Trying to conceive TTC hope and despair

Coping With Hope And Despair When TTC

When you are trying to conceive (TTC) it’s hard to manage the constant cycle of hope and despair. You want to stay positive while trying but then it’s crushing when you get a negative. It’s easy to get deflated, lose energy to keep going or simply feel tender and hurt. The ups and downs are especially hard to deal with because very few people understand what you are going through.

When I was in the position, I found it was easy to want to bury my head in the sand and stop trying. In some ways it felt easier to give up than to keep TTC. Even despite the incredible stress and difficulty, it’s important to stay connected to your dream of motherhood to keep you motivated and moving forward.  Here are some ideas about how to “Keep on Carrying On.”

Staying Present

In order to deal with hope and despair when TTC, when emotions of sadness, disappointment and regret surface, return to the present by finding skeleton and the body. Stay present with sensations of body.

Notice the messages and stories you are telling yourself. Recognize them and try to return to neutrality of the body and present. Notice when you are getting ahead of yourself, worrying about future.

See if you can make a distinction between the emotions you are feeling and the thoughts, worries and stories that you are generating. Stay with the emotions and drop the stories as best you can. Try not to get ahead of yourself about what’s next, or what a certain cycles outcome means about the future. Stay present with the sensations and emotions.  Not the fears, worries and concerns.

Stay Open To Possibility

Also notice when you are shutting down and refusing to look at options. I know for me when things felt devastating, my first reaction was to shut down. I refused to keep generating ideas or options. I erected a wall and refuse to look behind it. If at all possible, notice when you are refusing to stay open to options. Look for times when you create an absolute or other barrier. Ask friends for gentle support to keep yourself in conversation about what’s possible.  Try to google the topic and see what’s possible or how other people have dealt with similar concerns. Reach out to your support network or this group for help processing concerns and to gently nudge you to keep looking.

Support System:

Finally make sure you have a support system.  Be brutal about who you involve. For example, if your parents or friends project their own concerns onto you when you are already stressed, be vigilant about giving them as little information as possible.  And make sure you have a trusted friend, mentor, advisor etc that can listen to you without projecting anything onto you. Don’t be afraid to coach them about how to best support you.
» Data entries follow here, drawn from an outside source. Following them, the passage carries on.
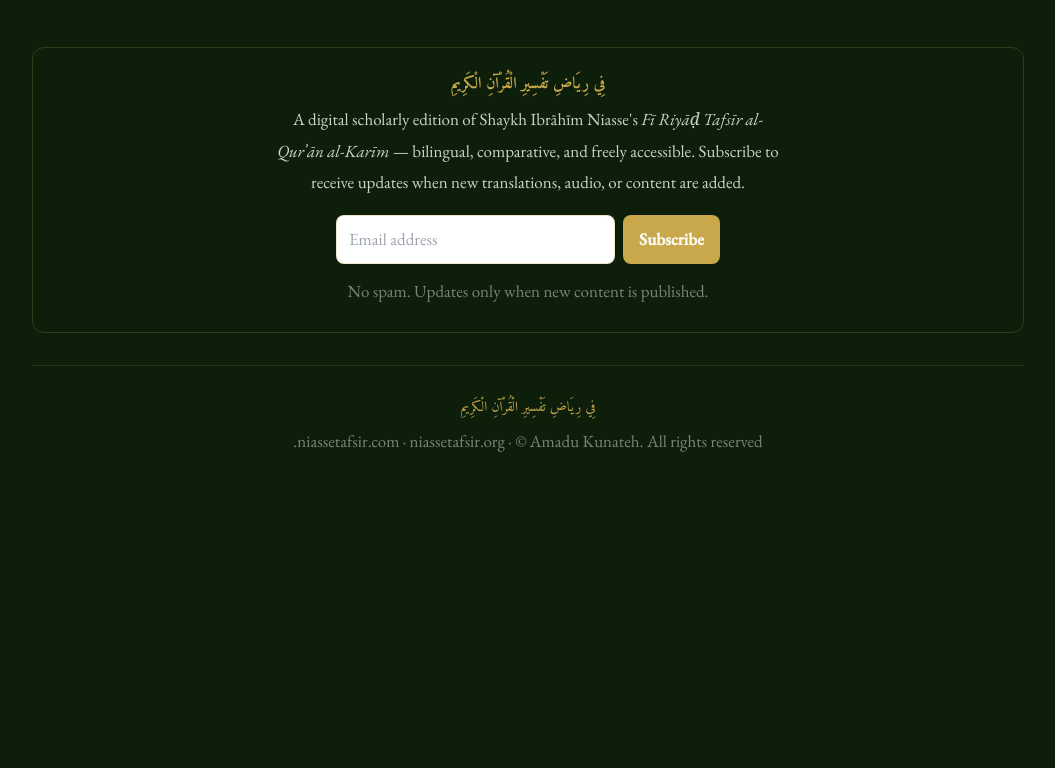
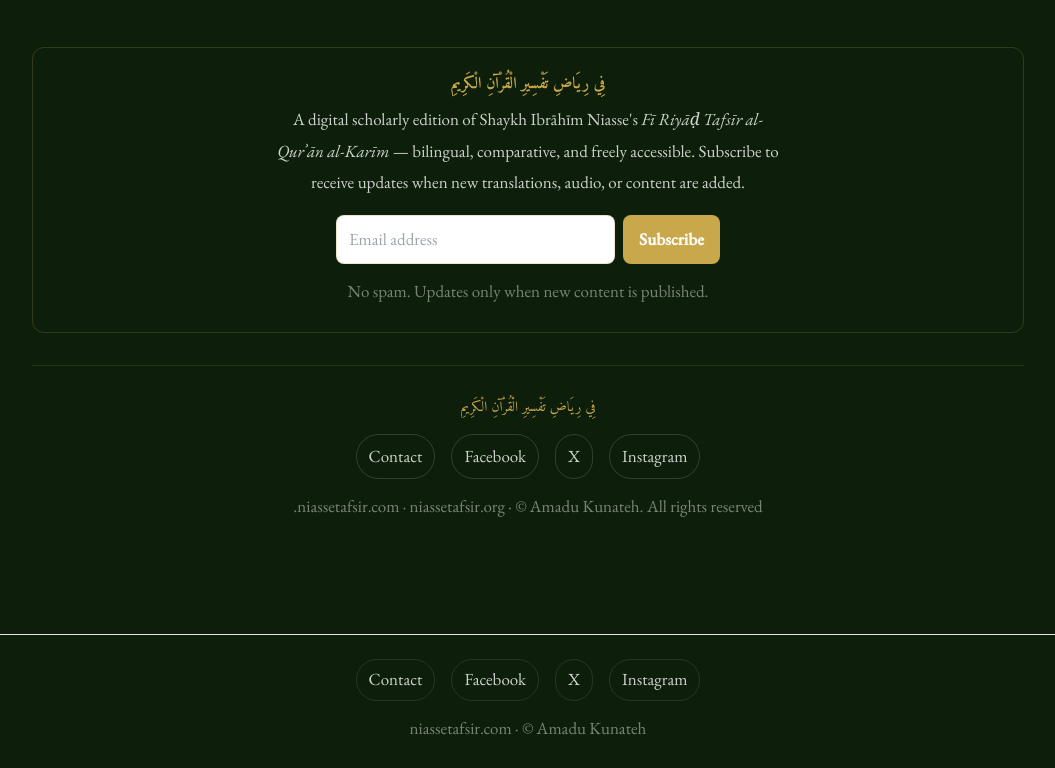
Before and after one commit to niassetafsir/niassetafsir-nextjs, a Next.js app: page / in a window 1280 px wide. Shown: the part 1656-2424 px from the top of the page, without its empty margins (112-1167 px from the left). Before the commit the page ends 2193 px from the top, so only its background shows below. Built offline with nearby package versions, Linux system fonts and the light colour scheme.

Commit message:
Add social links footer (Instagram, X, Facebook, Contact) to all pages

```diff
--- a/src/app/layout.tsx
+++ b/src/app/layout.tsx
@@ -13,6 +13,29 @@ export default function RootLayout({ children }: { children: React.ReactNode })
       <body className="bg-bg min-h-screen">
         <SiteNav />
         {children}
+        <footer className="border-t border-white/8 mt-8 py-6 text-center">
+          <div className="flex justify-center gap-4 mb-3">
+            <a href="https://www.instagram.com/niassetafsirproject" target="_blank" rel="noopener"
+              className="font-english text-xs text-white/30 hover:text-gold/70 border border-white/10 hover:border-gold/30 px-3 py-1 rounded-full transition-all">
+              Instagram
+            </a>
+            <a href="https://x.com/niassetafsir" target="_blank" rel="noopener"
+              className="font-english text-xs text-white/30 hover:text-gold/70 border border-white/10 hover:border-gold/30 px-3 py-1 rounded-full transition-all">
+              X
+            </a>
+            <a href="https://www.facebook.com/niassetafsirproject" target="_blank" rel="noopener"
+              className="font-english text-xs text-white/30 hover:text-gold/70 border border-white/10 hover:border-gold/30 px-3 py-1 rounded-full transition-all">
+              Facebook
+            </a>
+            <a href="mailto:niassetafsirproject@gmail.com"
+              className="font-english text-xs text-white/30 hover:text-gold/70 border border-white/10 hover:border-gold/30 px-3 py-1 rounded-full transition-all">
+              Contact
+            </a>
+          </div>
+          <div className="font-english text-white/20 text-xs">
+            niassetafsir.com · © Amadu Kunateh
+          </div>
+        </footer>
       </body>
     </html>
   );
--- a/src/app/page.tsx
+++ b/src/app/page.tsx
@@ -214,7 +214,28 @@ export default function HomePage() {
       </div>
       <footer className="text-center mt-4 pt-8 border-t border-gold/15">
         <div className="font-arabic text-gold text-sm">فِي رِيَاضِ تَفْسِيرِ الْقُرْآنِ الْكَرِيمِ</div>
-        <div className="font-english text-white/25 text-xs mt-2">
+
+        {/* Social links */}
+        <div className="flex justify-center gap-4 mt-4 mb-3">
+          <a href="https://www.instagram.com/niassetafsirproject" target="_blank" rel="noopener"
+            className="font-english text-xs text-white/40 hover:text-gold/80 border border-white/15 hover:border-gold/35 px-3 py-1.5 rounded-full transition-all">
+            Instagram
+          </a>
+          <a href="https://x.com/niassetafsir" target="_blank" rel="noopener"
+            className="font-english text-xs text-white/40 hover:text-gold/80 border border-white/15 hover:border-gold/35 px-3 py-1.5 rounded-full transition-all">
+            X
+          </a>
+          <a href="https://www.facebook.com/niassetafsirproject" target="_blank" rel="noopener"
+            className="font-english text-xs text-white/40 hover:text-gold/80 border border-white/15 hover:border-gold/35 px-3 py-1.5 rounded-full transition-all">
+            Facebook
+          </a>
+          <a href="mailto:niassetafsirproject@gmail.com"
+            className="font-english text-xs text-white/40 hover:text-gold/80 border border-white/15 hover:border-gold/35 px-3 py-1.5 rounded-full transition-all">
+            Contact
+          </a>
+        </div>
+
+        <div className="font-english text-white/25 text-xs">
           niassetafsir.com · niassetafsir.org · © Amadu Kunateh. All rights reserved.
         </div>
       </footer>
```
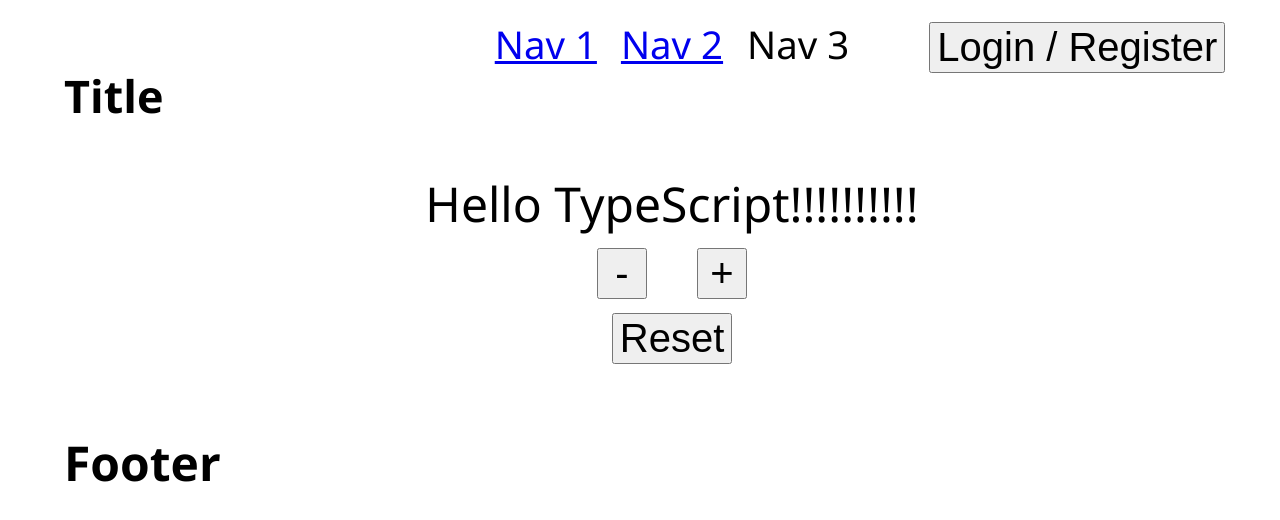
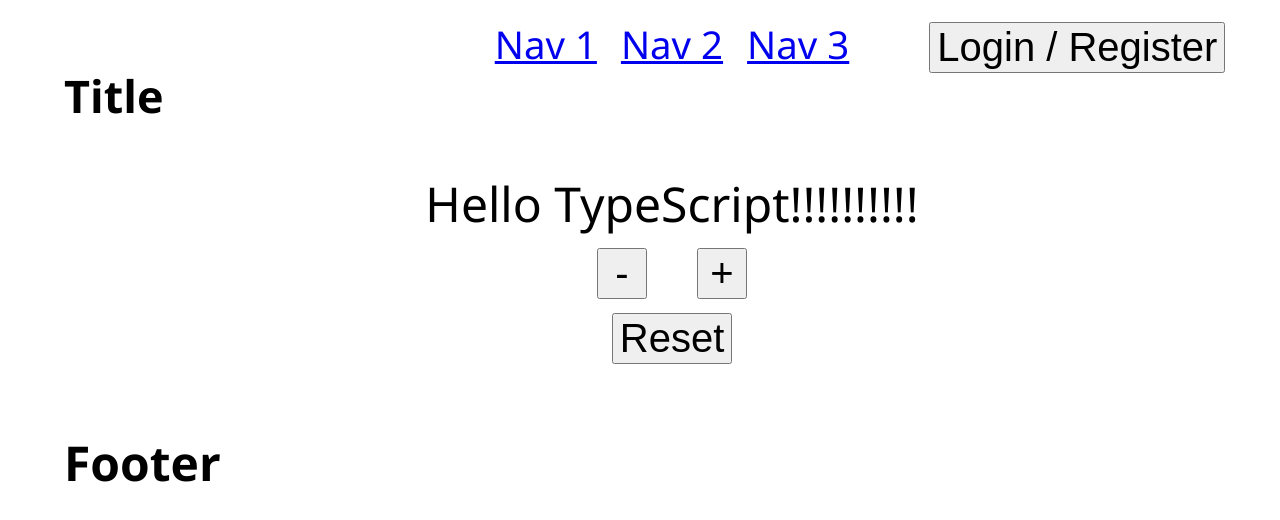
Before and after one commit to nickaskam/first_typescript, a React (Create React App) app in the folder frontend/: page /hello in a window 1280 px wide. Shown: the top 520 px of the page. Built offline with nearby package versions, Linux system fonts and the light colour scheme.

Commit message:
adding in the nav

```diff
--- a/frontend/src/components/layout/Header.tsx
+++ b/frontend/src/components/layout/Header.tsx
@@ -17,7 +17,9 @@ export class Header extends Component<{}> {
             <li>
               <Link to="/goodbye">Nav 2</Link>
             </li>
-            <li>Nav 3</li>
+            <li>
+              <Link to="/anyeong">Nav 3</Link>
+            </li>
           </ul>
         </nav>
         <div className="rightHeader">
```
Some ideas of things to tell people who want to support you:

* Don’t tell me it’s going to be ok

* Just listen

* Don’t ask for updates, I will tell you when I have something to report

*Please be mindful of projecting your own concerns onto me

Here’s a good article about how people can support you

Remember it’s vital that you ask people for the support you need and if necessary it’s ok, to “coach” your support people in order to get the support you need.

Stay Open To The Mystery, Finding Life Lessons

I would also invite you to open to the mysteriously unfolding nature of your path. You don’t know how it ends.  Can you stay open to the twists and turns, the disappointments and triumphs? In each can you find a lesson that will help transform you into the best mother you can be? I felt better able to deal with the often times harsh circumstances of my path, when I could think about what lesson there was to learn within it.  How could I turn this into something that would help me let go of something I didn’t want to hold onto as a mother?

In addition, I tried to stay connected to the love I wanted to feel as a mother while opening to whatever was trying to unfold.  When things weren’t going as planned, could I take a step back and examine in what ways I was trying to force a certain path. Was there another path that was easier if I could open my mind to a different possibility?  When was I staying attached to something that was requiring brute force to make it happen? And in contrast, was there an easier way?

It was never an easy question. But I often felt a sense of relief when I finally had the courage to ask myself this question and re-adjust the plan.

Above all, remember that TTC is hard.  I think it was one of the most stressful times of my life.  Hang in there and be kind to yourself.